Process vs. Product: Being vulnerable as an artist
I've been reflecting a lot this past year on what it is to be an artist - the product vs. the process. I spend a lot of time behind the scenes preparing the product in order to share it with the world, in the form of a show or a song or an album. But I've been struck the past couple weeks about the need to also share the process. Here is a Facebook LIve video of my friend Curtis Jackson, we're in two completely different fields, he is a trainer, a strength and wellness coach, a nutrition guru, and he has a great story. https://www.facebook.com/curtis.jackson.543/videos/2048520171831831/
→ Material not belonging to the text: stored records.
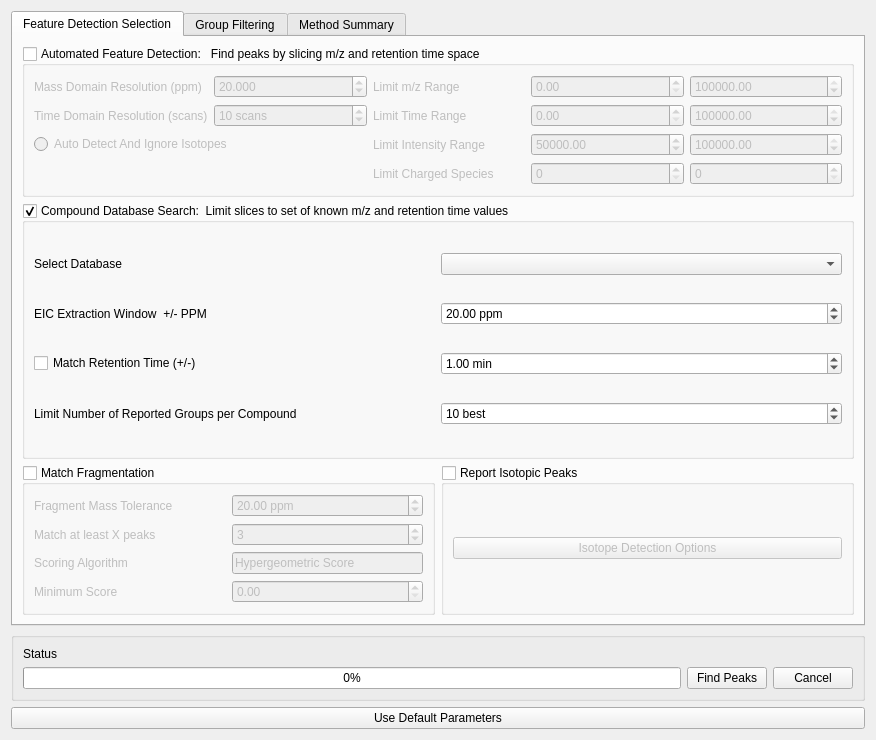
Before: the Qt Designer form src/gui/mzroll/forms/peakdetectiondialog.ui in ElucidataInc/ElMaven, drawn with Qt 5.
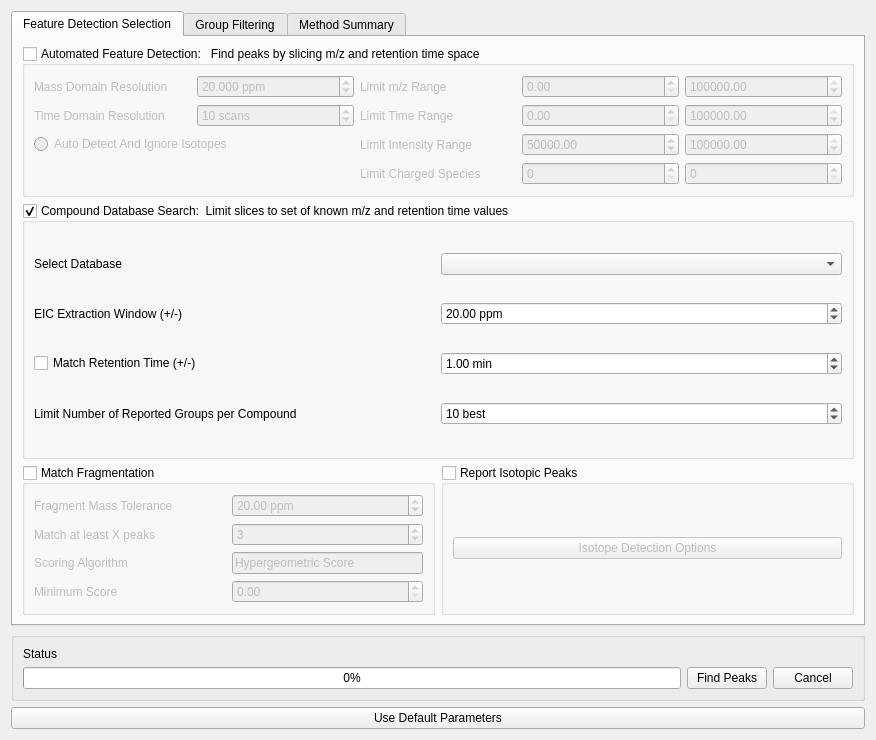
After: the same form once the commit is applied.

Commit message:
Synchronize mass resolution windows
The mass resolution settings in peak detection dialog, when
changed were not updating main window's mass cutoff setting
and was causing some confusions among users. This has been
fixed. And at the same time changing main window's mass cutoff
value will, now, also change the targeted compound extraction
window setting, as this is desirable.

What changed in the file:
```diff
--- a/src/gui/mzroll/forms/peakdetectiondialog.ui
+++ b/src/gui/mzroll/forms/peakdetectiondialog.ui
@@ -94,6 +94,9 @@
           </item>
           <item row="0" column="1">
            <widget class="QDoubleSpinBox" name="ppmStep">
+            <property name="suffix">
+             <string> ppm</string>
+            </property>
             <property name="decimals">
              <number>3</number>
             </property>
@@ -172,7 +175,7 @@
           <item row="1" column="0">
            <widget class="QLabel" name="label">
             <property name="text">
-             <string>Time Domain Resolution (scans)</string>
+             <string>Time Domain Resolution</string>
             </property>
            </widget>
           </item>
@@ -209,7 +212,7 @@
           <item row="0" column="0">
            <widget class="QLabel" name="label_7">
             <property name="text">
-             <string>Mass Domain Resolution (ppm)</string>
+             <string>Mass Domain Resolution</string>
             </property>
            </widget>
           </item>
@@ -288,7 +291,7 @@
           <item row="1" column="0">
            <widget class="QLabel" name="label_11">
             <property name="text">
-             <string>EIC Extraction Window  +/- PPM </string>
+             <string>EIC Extraction Window (+/-)</string>
             </property>
            </widget>
           </item>
```
Left out of the diff: 5 changed lines with no effect on the pictures. The commit also changes 2 other files.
Watching his FB live video today drives home to me the point of being able to share one's process, one's story in how they've come to their conclusions, how they reached the 'product' that they offer the world and are passionate about. He shares a story here of how he had to put down an injured deer on the side of the road and how it affected him, his family, and his connection to food. His vulnerability is rare, and he's unafraid to put what he does out there (he gives a great recipe for his morning high-fat coffee too).
I want to do this - I want to share my processes - my writing, how I write, what I'm writing, in an unfinished form - I'm ready to be more vulnerable in the process and put off the perceived perfection of the product. Be on the lookout for more of this from me - getting uncomfortable, putting it out there - not because you need it, but because I need to share it, and I trust that people who might be interested in it might be able to give me some feedback from their experiences and help me grow. I'm not sure what form it'll take, or if I'll fail or succeed at doing it, but I'm going to try.
I've always hoped my songs, my product, would help people in their lives - with whatever, some sort of togetherness in the struggle, an empathetic experience through music. It's time though for me to step into the next phase of that, to stop hiding behind curtains while I 'perfect' something, and to just put it out there as I'm doing it. It's an amazing world that is connected out there through technology, let's fill it with positive stuff!
Has anybody else out there read "Show Your Work" by Austin Kleon? I'm in the middle of digesting it now, and it is reinforcing these feelings.
Cheers, all! And thanks Curtis!